The Queer Urban Orchestra (QUO) devoted its St. Patrick’s Day concert, at Church of the Holy Apostles, in Chelsea, to chamber music and, in this 12th QUOtets program, orchestra members and guests gave us a diverse selection of works.
QUOtets XII began on a most unusual note with John Cage’s “Living Room Music,” played, host Brent Reno told us, on “a quartet of unspecified instruments.” On a living room set, with assorted food packages and reading matter, Andrew Berman, Alvaro Rodas, Mark Saccomano, and Christian Smythe, in casual attire, played the percussion ‘instruments’ tabletop, book banged on table, chopsticks, spoon striking knee, rolled up magazines, a pizza box, a Chinese food container, and a bottle, with Berman also playing melodica, a wind instrument with a keyboard. Words that the quartet intoned came from Gertrude Stein’s “The Word Is Round.”
Violinist Andrew Holland, cellist Bjorn Berkhout, and pianist Ligia Sakurai gave us a propulsive, refreshing, and thoroughly Romantic second movement Scherzo from Johannes Brahms’ Trio Opus Eight, in its revised version. The 13th Street WindsSamantha Marshall on flute, Chammi Kim on oboe, Jeremiah Adriano on clarinet, Alejandro Salaverry on horn, and Tylor Thomas on bassoonplayed Eun-Chul Oh’s “Arirang Fantasy,” and Kim explained that Arirang is a traditional Korean folksong form and that we would have heard an example during the recent Winter Olympics opening ceremonies. The lively Fantasy could not help but bring images from the Olympics to mind.
The Ainslie WindsMarquis Bias on flute, Rishi Magia on oboe, Allison Heim on clarinet, Fran Piccone on bassoon, and Kyle Walker on hornplayed a mellifluously flowing third movement Vivace, from French flautist, composer, conductor, and teacher Paul Taffanel’s Quintet for Winds, with drive.
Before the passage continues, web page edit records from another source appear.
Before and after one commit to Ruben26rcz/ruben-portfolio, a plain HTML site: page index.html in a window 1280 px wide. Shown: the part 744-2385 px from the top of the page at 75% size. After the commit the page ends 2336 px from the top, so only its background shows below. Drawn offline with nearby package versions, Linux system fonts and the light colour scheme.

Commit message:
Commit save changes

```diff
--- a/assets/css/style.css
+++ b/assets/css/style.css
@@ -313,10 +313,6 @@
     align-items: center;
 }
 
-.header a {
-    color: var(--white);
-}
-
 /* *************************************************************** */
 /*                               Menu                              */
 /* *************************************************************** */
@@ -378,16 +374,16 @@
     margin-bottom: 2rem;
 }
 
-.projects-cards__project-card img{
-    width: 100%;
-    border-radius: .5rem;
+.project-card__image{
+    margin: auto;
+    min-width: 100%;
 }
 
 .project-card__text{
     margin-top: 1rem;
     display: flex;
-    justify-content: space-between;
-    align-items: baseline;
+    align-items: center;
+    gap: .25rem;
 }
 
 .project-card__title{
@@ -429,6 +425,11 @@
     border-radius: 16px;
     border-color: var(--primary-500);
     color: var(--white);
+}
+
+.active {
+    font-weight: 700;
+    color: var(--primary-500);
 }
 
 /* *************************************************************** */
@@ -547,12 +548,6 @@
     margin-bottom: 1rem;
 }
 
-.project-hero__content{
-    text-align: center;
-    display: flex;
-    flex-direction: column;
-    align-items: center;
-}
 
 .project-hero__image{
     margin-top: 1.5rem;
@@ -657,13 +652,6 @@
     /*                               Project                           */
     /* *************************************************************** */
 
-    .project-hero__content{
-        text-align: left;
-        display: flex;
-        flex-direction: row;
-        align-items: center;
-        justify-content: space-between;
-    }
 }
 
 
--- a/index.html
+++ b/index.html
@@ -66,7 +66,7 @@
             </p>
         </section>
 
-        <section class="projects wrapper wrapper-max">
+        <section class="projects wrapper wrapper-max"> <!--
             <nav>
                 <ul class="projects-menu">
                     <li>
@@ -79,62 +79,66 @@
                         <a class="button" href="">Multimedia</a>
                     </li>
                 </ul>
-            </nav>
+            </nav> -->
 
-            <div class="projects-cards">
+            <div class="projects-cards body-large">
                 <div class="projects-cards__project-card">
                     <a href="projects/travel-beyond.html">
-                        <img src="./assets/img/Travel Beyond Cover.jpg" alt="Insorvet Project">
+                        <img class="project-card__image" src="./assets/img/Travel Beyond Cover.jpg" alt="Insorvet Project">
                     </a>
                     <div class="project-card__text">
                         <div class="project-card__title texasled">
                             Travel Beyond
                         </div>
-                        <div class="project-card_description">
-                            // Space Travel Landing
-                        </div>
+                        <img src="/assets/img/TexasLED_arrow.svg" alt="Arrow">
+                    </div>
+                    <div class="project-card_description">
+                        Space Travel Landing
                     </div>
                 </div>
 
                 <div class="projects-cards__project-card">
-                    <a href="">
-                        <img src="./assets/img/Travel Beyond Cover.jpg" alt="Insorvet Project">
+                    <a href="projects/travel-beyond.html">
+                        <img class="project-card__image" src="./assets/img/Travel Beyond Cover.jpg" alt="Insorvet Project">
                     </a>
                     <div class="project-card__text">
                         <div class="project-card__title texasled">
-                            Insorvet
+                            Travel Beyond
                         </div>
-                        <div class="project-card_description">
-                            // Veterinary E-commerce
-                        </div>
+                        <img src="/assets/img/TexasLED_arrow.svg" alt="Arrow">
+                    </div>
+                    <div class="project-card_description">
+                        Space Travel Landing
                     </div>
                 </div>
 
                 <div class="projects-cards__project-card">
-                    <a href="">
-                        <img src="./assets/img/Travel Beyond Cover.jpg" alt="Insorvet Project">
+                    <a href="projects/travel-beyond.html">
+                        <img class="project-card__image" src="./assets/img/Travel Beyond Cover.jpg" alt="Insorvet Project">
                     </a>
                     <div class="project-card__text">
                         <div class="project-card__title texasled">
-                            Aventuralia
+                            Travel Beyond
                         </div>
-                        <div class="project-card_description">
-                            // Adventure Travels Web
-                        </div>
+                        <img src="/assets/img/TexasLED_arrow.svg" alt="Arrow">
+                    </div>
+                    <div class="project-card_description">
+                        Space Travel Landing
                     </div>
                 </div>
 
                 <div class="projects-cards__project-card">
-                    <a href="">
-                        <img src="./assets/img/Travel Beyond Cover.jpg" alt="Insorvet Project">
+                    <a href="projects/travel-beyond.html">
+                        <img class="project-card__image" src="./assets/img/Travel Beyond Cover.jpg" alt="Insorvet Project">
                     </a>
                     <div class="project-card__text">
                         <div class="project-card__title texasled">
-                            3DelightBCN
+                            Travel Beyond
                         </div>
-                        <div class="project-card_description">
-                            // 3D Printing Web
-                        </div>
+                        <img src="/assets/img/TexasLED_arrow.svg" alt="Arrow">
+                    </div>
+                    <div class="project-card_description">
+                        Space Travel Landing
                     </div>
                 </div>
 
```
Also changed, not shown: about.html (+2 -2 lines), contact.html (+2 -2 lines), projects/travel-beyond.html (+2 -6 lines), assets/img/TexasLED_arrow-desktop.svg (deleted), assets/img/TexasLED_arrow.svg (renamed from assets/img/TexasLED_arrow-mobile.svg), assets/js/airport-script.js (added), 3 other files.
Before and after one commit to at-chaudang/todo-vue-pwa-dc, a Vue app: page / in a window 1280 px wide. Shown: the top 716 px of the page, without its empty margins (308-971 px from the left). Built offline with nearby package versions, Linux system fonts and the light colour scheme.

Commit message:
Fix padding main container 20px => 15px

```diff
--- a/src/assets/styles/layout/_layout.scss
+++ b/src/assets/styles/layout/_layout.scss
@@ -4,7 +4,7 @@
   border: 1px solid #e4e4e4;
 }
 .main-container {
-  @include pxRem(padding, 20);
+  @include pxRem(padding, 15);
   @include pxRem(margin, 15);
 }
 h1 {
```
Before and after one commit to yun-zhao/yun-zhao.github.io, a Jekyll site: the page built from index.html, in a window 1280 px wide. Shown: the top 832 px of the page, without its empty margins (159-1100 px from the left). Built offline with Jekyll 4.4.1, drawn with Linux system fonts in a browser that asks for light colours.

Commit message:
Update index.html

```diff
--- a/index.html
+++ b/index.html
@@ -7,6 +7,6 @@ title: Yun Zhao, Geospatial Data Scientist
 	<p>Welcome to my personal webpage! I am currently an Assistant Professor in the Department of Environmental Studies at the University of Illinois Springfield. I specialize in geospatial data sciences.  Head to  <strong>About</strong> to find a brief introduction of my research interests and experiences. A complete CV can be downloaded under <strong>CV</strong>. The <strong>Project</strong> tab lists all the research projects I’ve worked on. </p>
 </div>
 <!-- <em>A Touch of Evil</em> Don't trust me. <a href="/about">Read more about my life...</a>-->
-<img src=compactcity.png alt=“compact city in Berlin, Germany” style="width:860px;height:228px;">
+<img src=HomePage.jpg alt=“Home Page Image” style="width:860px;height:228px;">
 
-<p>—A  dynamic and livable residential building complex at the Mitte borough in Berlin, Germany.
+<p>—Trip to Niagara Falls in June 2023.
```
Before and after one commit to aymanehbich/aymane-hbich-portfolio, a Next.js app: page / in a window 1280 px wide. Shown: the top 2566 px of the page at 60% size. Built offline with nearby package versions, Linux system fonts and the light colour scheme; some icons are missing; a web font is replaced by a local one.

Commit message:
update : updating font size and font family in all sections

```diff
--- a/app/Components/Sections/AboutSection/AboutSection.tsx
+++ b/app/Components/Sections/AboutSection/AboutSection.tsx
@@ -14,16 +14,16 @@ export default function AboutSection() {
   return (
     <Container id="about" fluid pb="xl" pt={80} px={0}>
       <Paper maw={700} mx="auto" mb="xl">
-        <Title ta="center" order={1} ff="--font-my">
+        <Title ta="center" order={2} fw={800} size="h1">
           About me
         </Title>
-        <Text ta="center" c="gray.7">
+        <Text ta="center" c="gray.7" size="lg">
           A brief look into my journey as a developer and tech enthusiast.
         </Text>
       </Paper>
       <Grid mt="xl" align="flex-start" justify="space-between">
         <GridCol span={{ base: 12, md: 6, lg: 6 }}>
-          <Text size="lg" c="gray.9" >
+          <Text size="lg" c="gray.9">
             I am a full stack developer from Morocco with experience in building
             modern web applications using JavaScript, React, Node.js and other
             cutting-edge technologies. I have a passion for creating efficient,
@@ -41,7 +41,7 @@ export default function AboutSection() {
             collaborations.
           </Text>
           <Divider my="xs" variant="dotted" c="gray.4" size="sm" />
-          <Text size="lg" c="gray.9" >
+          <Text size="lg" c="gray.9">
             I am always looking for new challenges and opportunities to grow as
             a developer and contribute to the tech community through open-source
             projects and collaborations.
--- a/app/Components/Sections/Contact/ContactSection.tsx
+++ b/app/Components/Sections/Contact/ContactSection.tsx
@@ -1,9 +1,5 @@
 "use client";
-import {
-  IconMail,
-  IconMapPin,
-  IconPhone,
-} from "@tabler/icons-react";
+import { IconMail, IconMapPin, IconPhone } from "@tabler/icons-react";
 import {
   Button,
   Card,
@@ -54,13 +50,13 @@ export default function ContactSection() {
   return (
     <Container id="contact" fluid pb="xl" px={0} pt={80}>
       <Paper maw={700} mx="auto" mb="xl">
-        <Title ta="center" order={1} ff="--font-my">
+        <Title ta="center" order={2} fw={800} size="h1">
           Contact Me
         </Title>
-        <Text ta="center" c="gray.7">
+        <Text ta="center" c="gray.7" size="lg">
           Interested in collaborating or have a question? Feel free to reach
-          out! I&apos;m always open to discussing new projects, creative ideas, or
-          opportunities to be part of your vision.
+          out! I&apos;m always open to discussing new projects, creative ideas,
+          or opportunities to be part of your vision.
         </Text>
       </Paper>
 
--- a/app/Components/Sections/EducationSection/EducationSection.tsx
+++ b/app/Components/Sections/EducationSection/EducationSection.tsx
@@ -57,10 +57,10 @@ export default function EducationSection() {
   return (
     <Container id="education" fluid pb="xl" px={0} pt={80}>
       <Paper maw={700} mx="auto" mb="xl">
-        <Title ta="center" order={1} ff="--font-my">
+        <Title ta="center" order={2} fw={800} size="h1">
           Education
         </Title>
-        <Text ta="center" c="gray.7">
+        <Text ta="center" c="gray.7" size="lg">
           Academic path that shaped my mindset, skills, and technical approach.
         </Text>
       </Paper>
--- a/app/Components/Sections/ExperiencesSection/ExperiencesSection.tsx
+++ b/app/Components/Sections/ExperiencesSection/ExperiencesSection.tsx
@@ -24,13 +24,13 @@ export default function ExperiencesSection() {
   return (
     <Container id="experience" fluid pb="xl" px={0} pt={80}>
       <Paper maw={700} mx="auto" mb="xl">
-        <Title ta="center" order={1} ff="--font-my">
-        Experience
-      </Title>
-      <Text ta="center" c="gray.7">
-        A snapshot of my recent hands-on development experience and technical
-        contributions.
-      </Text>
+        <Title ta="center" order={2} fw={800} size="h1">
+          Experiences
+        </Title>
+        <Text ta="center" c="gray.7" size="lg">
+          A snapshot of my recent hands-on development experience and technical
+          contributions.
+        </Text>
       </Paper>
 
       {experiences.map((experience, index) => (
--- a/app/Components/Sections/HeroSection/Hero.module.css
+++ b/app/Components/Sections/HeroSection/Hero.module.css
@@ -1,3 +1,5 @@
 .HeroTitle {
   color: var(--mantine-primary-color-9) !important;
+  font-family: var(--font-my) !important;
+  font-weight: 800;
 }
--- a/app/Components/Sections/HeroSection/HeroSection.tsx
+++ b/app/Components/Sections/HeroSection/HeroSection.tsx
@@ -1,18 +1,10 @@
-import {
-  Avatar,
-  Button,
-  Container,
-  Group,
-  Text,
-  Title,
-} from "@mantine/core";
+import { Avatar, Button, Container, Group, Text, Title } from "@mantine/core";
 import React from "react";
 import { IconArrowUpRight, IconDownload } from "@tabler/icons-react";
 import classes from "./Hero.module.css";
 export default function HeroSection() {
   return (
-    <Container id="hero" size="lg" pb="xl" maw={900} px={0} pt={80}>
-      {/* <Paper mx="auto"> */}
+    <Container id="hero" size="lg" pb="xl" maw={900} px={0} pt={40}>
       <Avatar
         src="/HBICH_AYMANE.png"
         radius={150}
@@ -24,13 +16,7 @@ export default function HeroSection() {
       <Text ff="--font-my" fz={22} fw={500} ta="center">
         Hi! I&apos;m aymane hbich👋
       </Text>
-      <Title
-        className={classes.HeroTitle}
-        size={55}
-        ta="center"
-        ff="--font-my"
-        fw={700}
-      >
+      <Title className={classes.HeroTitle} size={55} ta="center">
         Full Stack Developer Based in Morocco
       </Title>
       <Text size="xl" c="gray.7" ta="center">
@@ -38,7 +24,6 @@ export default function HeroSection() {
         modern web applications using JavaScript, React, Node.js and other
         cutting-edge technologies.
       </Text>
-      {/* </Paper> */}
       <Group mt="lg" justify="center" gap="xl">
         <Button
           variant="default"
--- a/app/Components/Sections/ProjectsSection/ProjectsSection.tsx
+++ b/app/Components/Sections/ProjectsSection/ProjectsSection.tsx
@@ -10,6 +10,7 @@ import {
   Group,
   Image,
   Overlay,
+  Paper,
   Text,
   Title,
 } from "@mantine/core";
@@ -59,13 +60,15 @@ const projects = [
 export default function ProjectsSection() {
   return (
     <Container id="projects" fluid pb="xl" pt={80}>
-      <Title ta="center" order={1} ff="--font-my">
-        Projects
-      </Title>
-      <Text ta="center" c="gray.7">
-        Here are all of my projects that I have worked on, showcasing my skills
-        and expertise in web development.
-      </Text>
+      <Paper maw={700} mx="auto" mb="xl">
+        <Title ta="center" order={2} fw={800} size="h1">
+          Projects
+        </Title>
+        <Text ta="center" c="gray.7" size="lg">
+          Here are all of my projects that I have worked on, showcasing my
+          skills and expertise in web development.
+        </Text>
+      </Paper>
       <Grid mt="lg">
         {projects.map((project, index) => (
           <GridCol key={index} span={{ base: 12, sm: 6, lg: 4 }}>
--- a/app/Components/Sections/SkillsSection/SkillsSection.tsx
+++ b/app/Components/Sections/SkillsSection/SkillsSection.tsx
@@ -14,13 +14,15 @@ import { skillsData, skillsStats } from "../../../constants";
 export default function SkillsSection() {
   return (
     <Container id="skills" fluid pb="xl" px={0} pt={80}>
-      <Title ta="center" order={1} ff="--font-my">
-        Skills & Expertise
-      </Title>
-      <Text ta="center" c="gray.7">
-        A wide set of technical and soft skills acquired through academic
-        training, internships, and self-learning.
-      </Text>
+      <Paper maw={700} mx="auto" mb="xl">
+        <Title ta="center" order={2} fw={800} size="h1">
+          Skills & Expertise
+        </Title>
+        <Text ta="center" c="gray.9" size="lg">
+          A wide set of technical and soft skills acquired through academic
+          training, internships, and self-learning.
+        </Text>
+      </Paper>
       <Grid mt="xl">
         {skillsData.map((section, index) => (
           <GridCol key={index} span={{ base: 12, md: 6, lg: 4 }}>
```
QUO Artistic Director Julie Desbordes, on flugenhorn, and Berman, on vibraphone, offered a pensive first of Erik Satie’s “Trois Gymnopédies,” marked Lent et douloureux, and segued into Chick Corea’s playful “Children’s Songs.” Brian Shaw and Nolan Dresden, assisted by pianist Marie Blair, sang two songs from Berkhout’s new musical “Push,” concerning, said Reno, “a family who pushes back against the pressures of modern life.” In “It’s a Mess,” Shaw and Dresden, playing a couple, gave us their fight song, with a cheerful side, and in “Pitter Patter,” discussed when and if they’ll become dads. Violinists Holland and William Jones, violist Nick Singletary, and cellist Todd Porter played the first movement of Wolfgang Amadeus Mozart’s String Quartet Number 19 in C Major, Köchel 465, some of the Adagio characterized by the relative “Dissonance” of the work’s designation, then resolving in a fleet and harmonious Allegro.
Oboists Matthew Hadley and Shaw and English horn player Smythe gave us Ludwig van Beethoven’s Variations of a Theme from Mozart’s “Don Juan” (“Don Giovanni”), the seduction duet “Là ci darem la mano,” consisting of the opening Andante statement of the theme; a bouncy Allegretto dance; in L’istesso tempo, the melody ornamented somewhat floridly; an Andante akin to a courtly dance; an Allegro Moderato, replete with ascending figures; a Moderato, fully floridly embellished; a Lento Espressivo, foretelling that an unhappy ending is in store; a jokey Allegretto Scherzando; an Allegretto Giocoso, with a swirling melodic line against that of the duet; culminating in a Coda and a final Andante statement.
Violinist Suzanne Lipkin and pianist Sakurai played QUO alumnus Seth Bedford’s Aria da Capo, angular and dramatic, with an abrupt ending. Aaron Patterson, on alto saxophone, delivered French composer, conductor, and arranger Paul Bonneau’s Caprice en forme de valse, whimsically more waltz-like than actual waltz, with runs and trills in a cadenza near the end. Closing the concert was Keiichi Kurokawa’s reimagining of Claude Debussy’s Suite Bergamasque, the Prelude followed by the familiar Clair de Lune, haunting in this unusual arrangement as well.
On May 5, at Holy Apostles, QUO will play Mozart’s 39th Symphony and a new work by QUO’s own Ron Nahass, and present a performance by the QUO Composition Contest winner. On June 16, QUO celebrates LGBTQ Pride with its third annual Pride Gay-La. Visit www.QueerUrbanOrchestra.org
for further information. Church of the Holy Apostles is located at 296 Ninth Avenue, at West 28th Street.